Be careful about th AD module
When building PowerShell scripting with Active Directory, it is often useful to check if an AD object (user, computer, group) is present or not.
First, you need to install PowerShell AD Module.
On the latest versions of PowerShell shipped with Windows Server 2016 and 2019, the inexistence of an object in the AD causes an error that can be handled with try/catch.
However, the behavior is different on older versions. The management of blocking errors in PowerShell is sometimes capricious, we could try adding -ErrorAction Stop parameter to force the stop … nice try but it does not work!
This article présents the differents way to test the existence of an user or computer or group or any AD object in an Active Directory depending on the version.
On Windows Server 2012/2012R2/2016/2019 or Windows 8/8.1/10
For PowerShell 3.0 or above, you can use the command Get-ADUser (or Get-ADComputer ,Get-ADGroup).
In case of error, an exception can be catch with try/catch :
On Windows Server 2008/2008R2 ou Windows 7
For the old PowerShell version (1.0 and 2.0), the Get-ADUser command don’t rise execution error, so the catch part will never be executed. Of course, this behavior can be a problem.
To overcome this problem, you can use one of the methods below.
Method 1 – cast to array
Cast the returned value in an array with the usage of @() and verify the property .Count. If it equals to 0, the user exist, otherwise he is not:
Method 2 – cast to booléen

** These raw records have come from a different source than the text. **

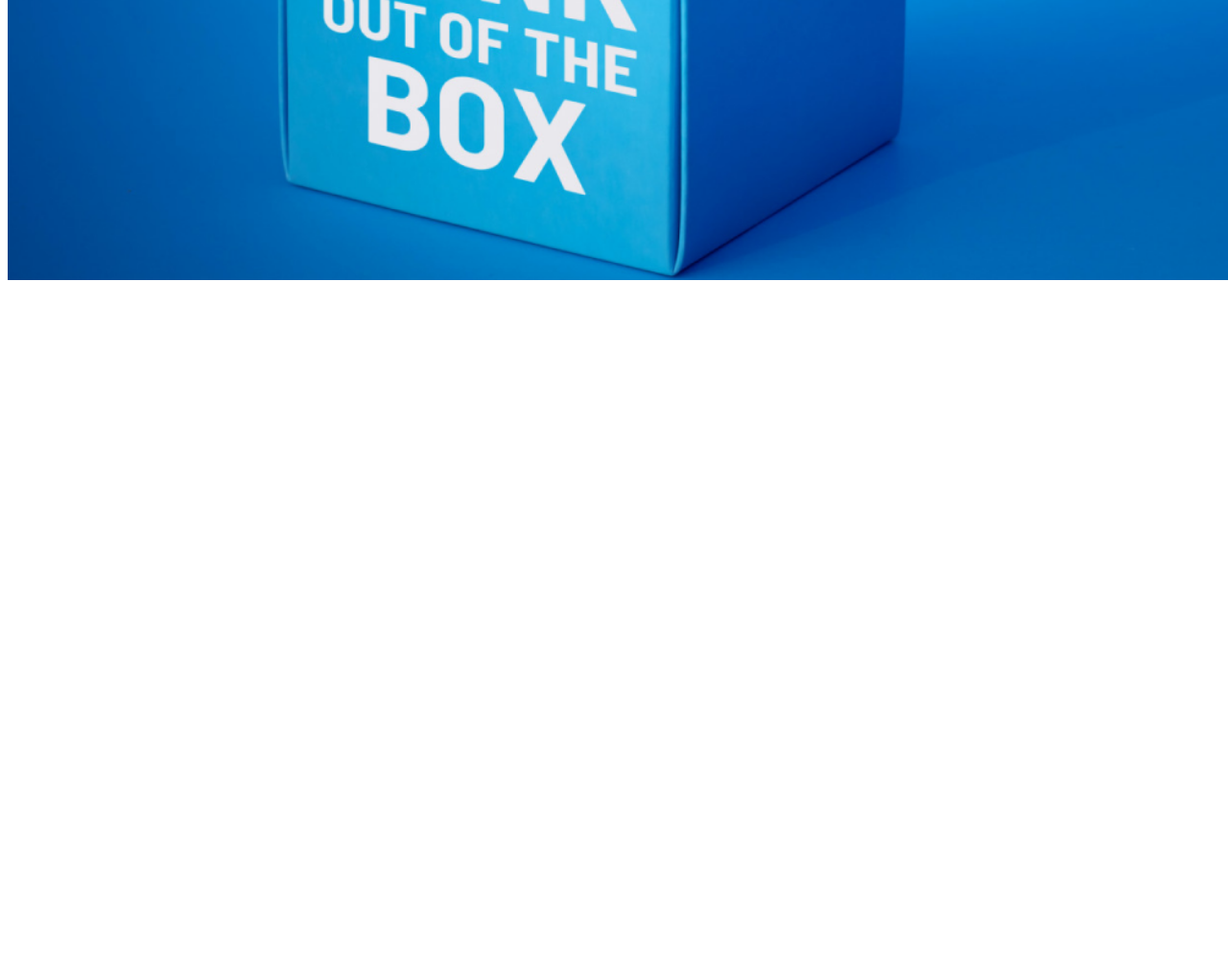
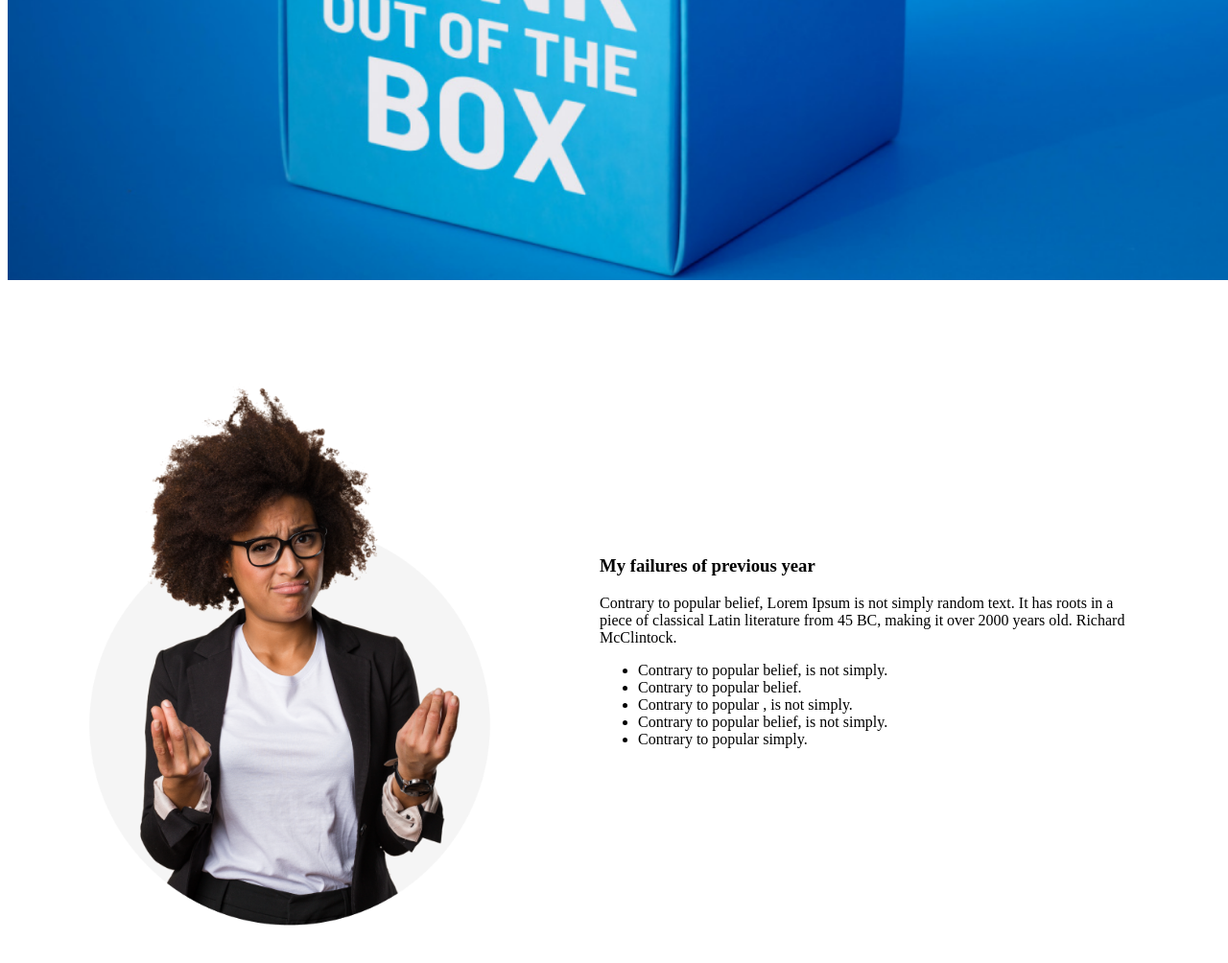
Before and after one commit to SanzidAhmed/my-first-assignment, a plain HTML site: page assignment.html in a window 1280 px wide. Shown: the part 746-1750 px from the top of the page at 96% size. Before the commit the page ends 1046 px from the top, so only its background shows below. Drawn offline with Linux system fonts and the light colour scheme.

Commit message:
add some code

```diff
--- a/assignment.html
+++ b/assignment.html
@@ -16,7 +16,23 @@
     </div>
 
     </header>
-    <main>
+    <main class="main">
+        <div class="body">
+            <img src="images/person.png" alt="">
+            <div class="main-text">
+                <h3 class="body-heading">My failures of previous year</h3>
+                <p class="body-description">Contrary to popular belief, Lorem Ipsum is not simply random text. It has roots in a piece of classical Latin literature from 45 BC, making it over 2000 years old. Richard McClintock.</p>
+                <ul class="body=list">
+                    <li>Contrary to popular belief, is not simply.</li>
+                    <li>Contrary to popular belief.</li>
+                    <li>Contrary to popular , is not simply.</li>
+                    <li>Contrary to popular belief, is not simply.</li>
+                    <li>Contrary to popular simply.</li>
+                </ul>
+            </div>
+
+
+        </div>
 
     </main>
     <footer>
--- a/style-assignment/style.css
+++ b/style-assignment/style.css
@@ -40,3 +40,24 @@
     font-weight: 600;
     font-size: 20px;
 }
+
+/* main section work */
+.main{
+    width: 100%;
+    padding: 100px 0px;
+}
+.main img{
+    height: auto;
+    width: 450px;
+}
+.main-text{
+    width: 550px;
+    margin-left: 100px;
+}
+.body{
+    width: 1130px;
+    max-width: 95%;
+    margin: 0 auto;
+    display: flex;
+    align-items: center;
+}
```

Cast the returned value to a boolean with the usage of [bool]. A booolean can either be TRUE or FALSE (respectively 1 or 0).